The essence of Camille Saint-Saëns' music comes through perhaps most clearly in his music for solo instrument and orchestra, which exemplifies his elegant combination of melody and conservatory-generated virtuosity. The two cello concertos are here, plus a pair of crowd-pleasing short works for piano and orchestra, and the evergreen Carnival of the Animals, with pianists Louis Lortie and Hélène Mercier joining forces along with a collection of instruments that includes the often-omitted glass harmonica. There are all kinds of attractions here: the gently humorous and not over-broad Carnival, the songful cello playing of Truls Mørk, and the little-known piano-and-orchestra scene Africa, Op. 89, with its lightly Tunisian flavor (sample this final track). But really, the central thread connecting them all is the conducting of Neeme Järvi and the light, graceful work of the Bergen Philharmonic Orchestra; French music is the nearly 80-year-old Järvi's most congenial environment, and in this recording, perhaps his last devoted to Saint-Saëns, he has never been better.
New Naïve signing baritone Stéphane Degout has already featured as soloist with the internationally renowned choral group Accentus on Brahms' German Requiem and Fauré's Requiem.

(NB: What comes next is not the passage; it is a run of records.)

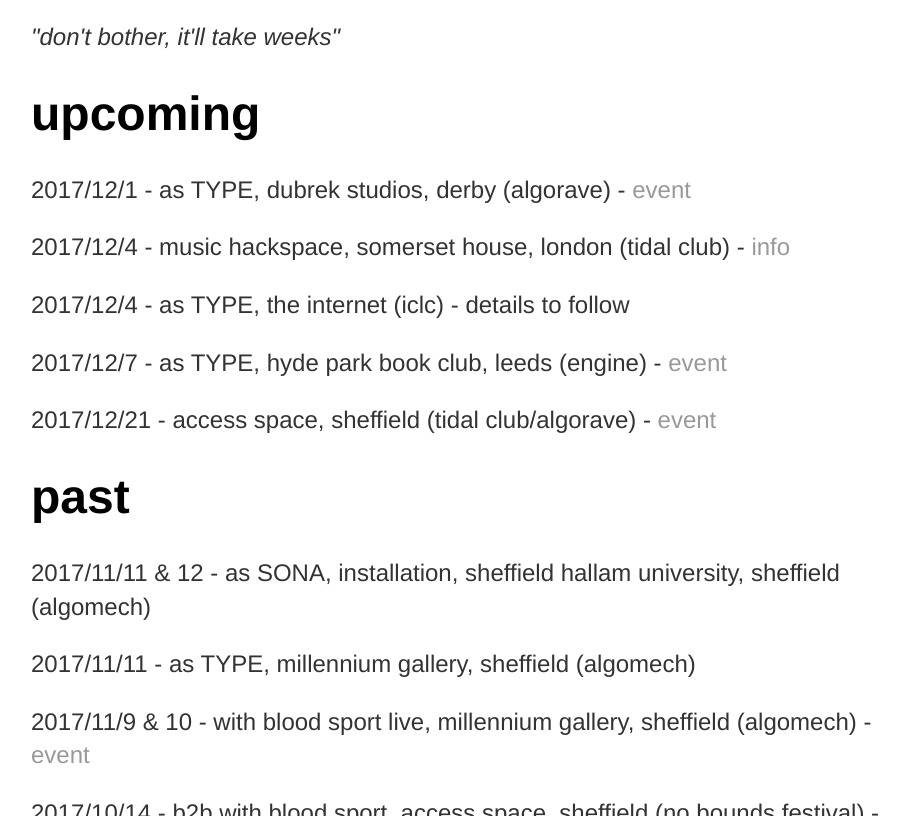
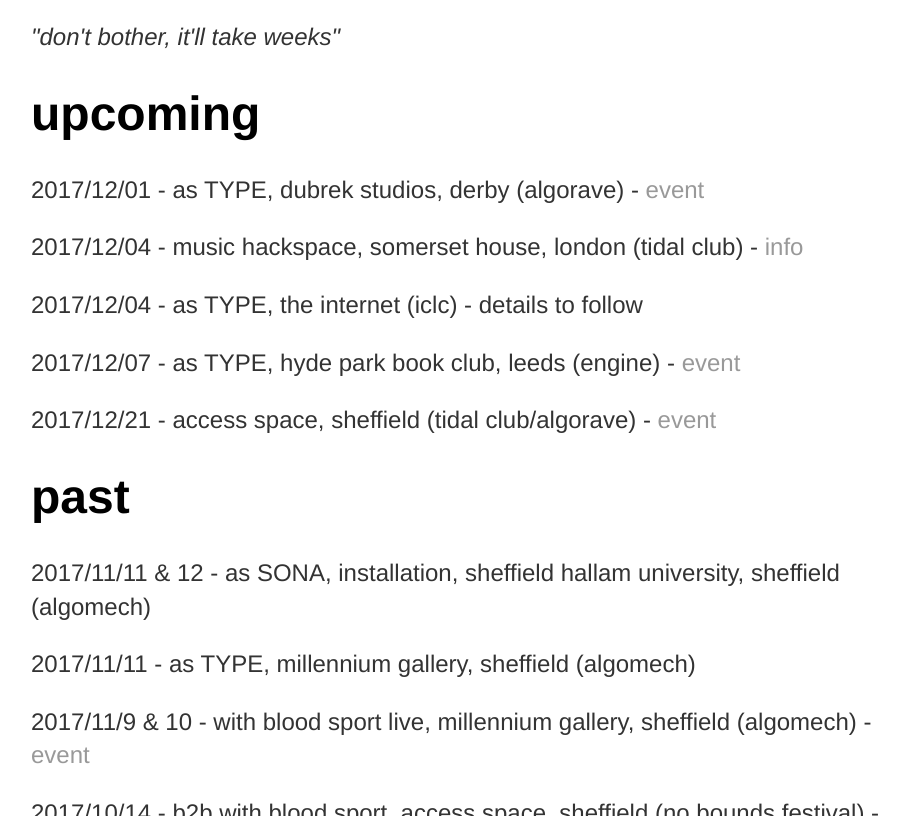
Before and after one commit to heavy-lifting/heavy-lifting.github.io, a Jekyll site: the page built from index.html, in a window 1280 px wide and 900 px high, scrolled down 878 px, cut to the strip 84-900 px from the top of the window. Shown: the whole strip, without its empty margins (161-1070 px from the left). Built offline with Jekyll 4.4.1, drawn with Linux system fonts in a browser that asks for light colours.

Commit message:
Update index.html

```diff
--- a/index.html
+++ b/index.html
@@ -19,10 +19,10 @@
 
 <div class="upcoming"> <!-- DON'T FORGET TO UPDATE THE 'SHOWS' PAGE TOO-->
 	<h1>upcoming</h1>
-	<p>2017/12/1 - as TYPE, dubrek studios, derby (algorave) - <a href ="https://www.facebook.com/events/1456281281092729/" target="_blank">event</a></p>
-	<p>2017/12/4 - music hackspace, somerset house, london (tidal club) - <a href ="https://www.somersethouse.org.uk/whats-on/music-hackspace-tidalcycles-meetup-lucy-cheesman" target="_blank">info</a></p>
-	<p>2017/12/4 - as TYPE, the internet (iclc) - details to follow</p>
-	<p>2017/12/7 - as TYPE, hyde park book club, leeds (engine) - <a href ="https://www.facebook.com/events/150211419047392/" target="_blank">event</a></p>
+	<p>2017/12/01 - as TYPE, dubrek studios, derby (algorave) - <a href ="https://www.facebook.com/events/1456281281092729/" target="_blank">event</a></p>
+	<p>2017/12/04 - music hackspace, somerset house, london (tidal club) - <a href ="https://www.somersethouse.org.uk/whats-on/music-hackspace-tidalcycles-meetup-lucy-cheesman" target="_blank">info</a></p>
+	<p>2017/12/04 - as TYPE, the internet (iclc) - details to follow</p>
+	<p>2017/12/07 - as TYPE, hyde park book club, leeds (engine) - <a href ="https://www.facebook.com/events/150211419047392/" target="_blank">event</a></p>
 	<p>2017/12/21 - access space, sheffield (tidal club/algorave) - <a href ="https://www.facebook.com/events/299195567150950/" target="_blank">event</a></p>
 </div><!-- /.blurb -->
 
```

The programme on his solo debut CD is a selection of mélodies by various French composers, Debussy, Ravel, Duparc, Saint-Saëns, Chabrier, and Reynaldo Hahn. Stéphane Degout first met pianist Hélène Lucas when he entered the Conservatoire National Supérieur de Musique de Lyon in 1995.

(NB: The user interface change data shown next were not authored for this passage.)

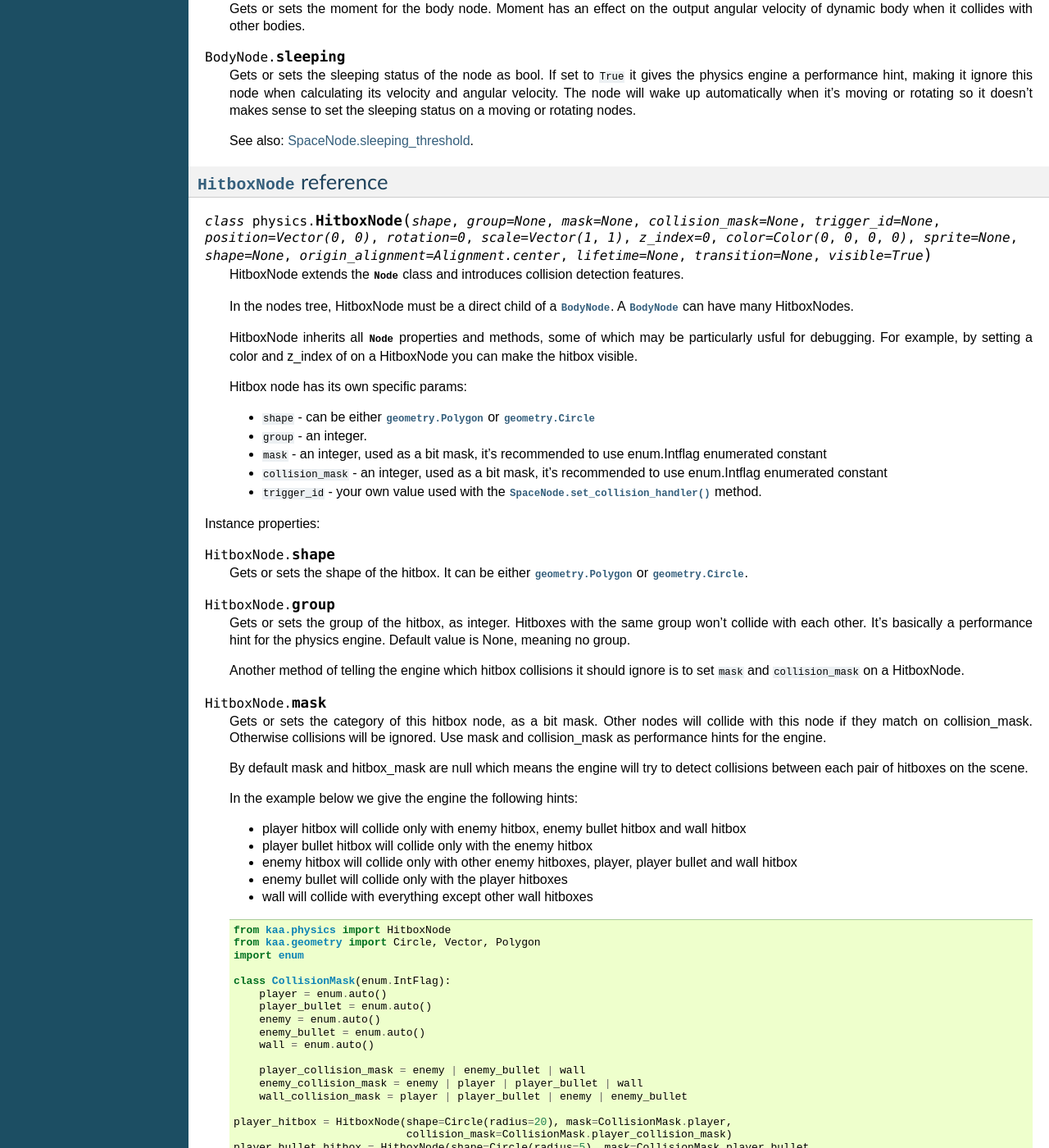
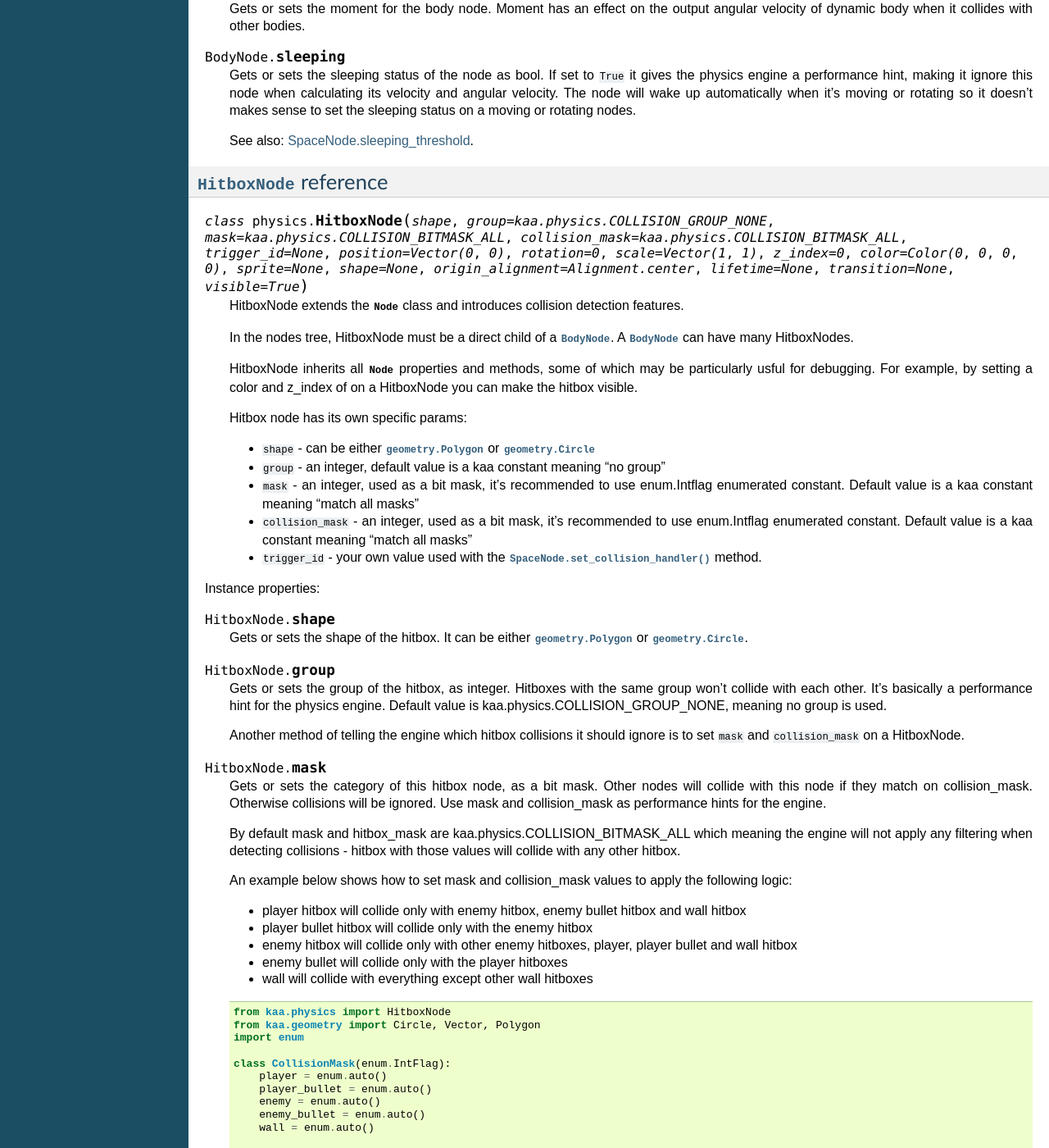
Before and after one commit to kaaengine/kaa, a Sphinx documentation site: the page built from docs/reference/physics.rst, in a window 1280 px wide and 1400 px high, scrolled down 4373 px. Shown: the whole window at 82% size. Built offline with Sphinx 7.4.7, drawn with Linux system fonts in a browser that asks for light colours; some of the changed text lies outside the part shown.

Commit message:
used kaa constants for default values for mask, collision_mask and group on hitbox node and query_shape_overlaps

```diff
--- a/docs/reference/physics.rst
+++ b/docs/reference/physics.rst
@@ -119,7 +119,7 @@ Instance methods:
     function will be called every frame, as long as the hitboxes touch or overlap. When they make apart, the
     collision handler function stops being called.
 
-.. method:: SpaceNode.query_shape_overlaps(shape, position=Vector(0,0), mask=None, collision_mask=None, group=None)
+.. method:: SpaceNode.query_shape_overlaps(shape, position=Vector(0,0), mask=kaa.physics.COLLISION_BITMASK_ALL, collision_mask=kaa.physics.COLLISION_BITMASK_ALL, group=kaa.physics.COLLISION_GROUP_NONE)
 
     Takes a shape (:class:`geometry.Circle` or :class:`geometry.Polygon`) and its position on the scene and returns
     hitboxes which overlap with that shape (either partially or entirely) as well as body nodes which own those
@@ -276,7 +276,7 @@ Instance properties:
 :class:`HitboxNode` reference
 -----------------------------
 
-.. class:: HitboxNode(shape, group=None, mask=None, collision_mask=None, trigger_id=None, position=Vector(0,0), rotation=0, scale=Vector(1, 1), z_index=0, color=Color(0,0,0,0), sprite=None, shape=None, origin_alignment=Alignment.center, lifetime=None, transition=None, visible=True)
+.. class:: HitboxNode(shape, group=kaa.physics.COLLISION_GROUP_NONE, mask=kaa.physics.COLLISION_BITMASK_ALL, collision_mask=kaa.physics.COLLISION_BITMASK_ALL, trigger_id=None, position=Vector(0,0), rotation=0, scale=Vector(1, 1), z_index=0, color=Color(0,0,0,0), sprite=None, shape=None, origin_alignment=Alignment.center, lifetime=None, transition=None, visible=True)
 
     HitboxNode extends the :class:`Node` class and introduces collision detection features.
 
@@ -289,9 +289,9 @@ Instance properties:
     Hitbox node has its own specific params:
 
     * :code:`shape` - can be either :class:`geometry.Polygon` or :class:`geometry.Circle`
-    * :code:`group` - an integer.
-    * :code:`mask` - an integer, used as a bit mask, it's recommended to use enum.Intflag enumerated constant
-    * :code:`collision_mask` - an integer, used as a bit mask, it's recommended to use enum.Intflag enumerated constant
+    * :code:`group` - an integer, default value is a kaa constant meaning "no group"
+    * :code:`mask` - an integer, used as a bit mask, it's recommended to use enum.Intflag enumerated constant. Default value is a kaa constant meaning "match all masks"
+    * :code:`collision_mask` - an integer, used as a bit mask, it's recommended to use enum.Intflag enumerated constant. Default value is a kaa constant meaning "match all masks"
     * :code:`trigger_id` - your own value used with the :meth:`SpaceNode.set_collision_handler()` method.
 
 Instance properties:
@@ -304,7 +304,8 @@ Instance properties:
 .. attribute:: HitboxNode.group
 
     Gets or sets the group of the hitbox, as integer. Hitboxes with the same group won't collide with each other.
-    It's basically a performance hint for the physics engine. Default value is None, meaning no group.
+    It's basically a performance hint for the physics engine. Default value is kaa.physics.COLLISION_GROUP_NONE,
+    meaning no group is used.
 
     Another method of telling the engine which hitbox collisions it should ignore is to set :code:`mask` and
     :code:`collision_mask` on a HitboxNode.
@@ -316,10 +317,10 @@ Instance properties:
     match on collision_mask. Otherwise collisions will be ignored. Use mask and collision_mask as performance
     hints for the engine.
 
-    By default mask and hitbox_mask are null which means the engine will try to detect
-    collisions between each pair of hitboxes on the scene.
+    By default mask and hitbox_mask are kaa.physics.COLLISION_BITMASK_ALL which meaning the engine will not apply
+    any filtering when detecting collisions - hitbox with those values will collide with any other hitbox.
 
-    In the example below we give the engine the following hints:
+    An example below shows how to set mask and collision_mask values to apply the following logic:
 
     * player hitbox will collide only with enemy hitbox, enemy bullet hitbox and wall hitbox
     * player bullet hitbox will collide only with the enemy hitbox
```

Bolero has in the Spanish singer Ramon Batista Calabuch (Barcelona, 1940), alias 'Moncho', one of his more mature and talented voices of the Latin world. He dedicated his style to the romantic song and the bolero, following in the footsteps of his idol, Lucho Gatica. Today he is known as 'El Gitano del Bolero'. He has recorded, after more than 40 years in the music world, 34 discs of boleros. This album is a compilation of his 30 favorites, published in Spain in double CD.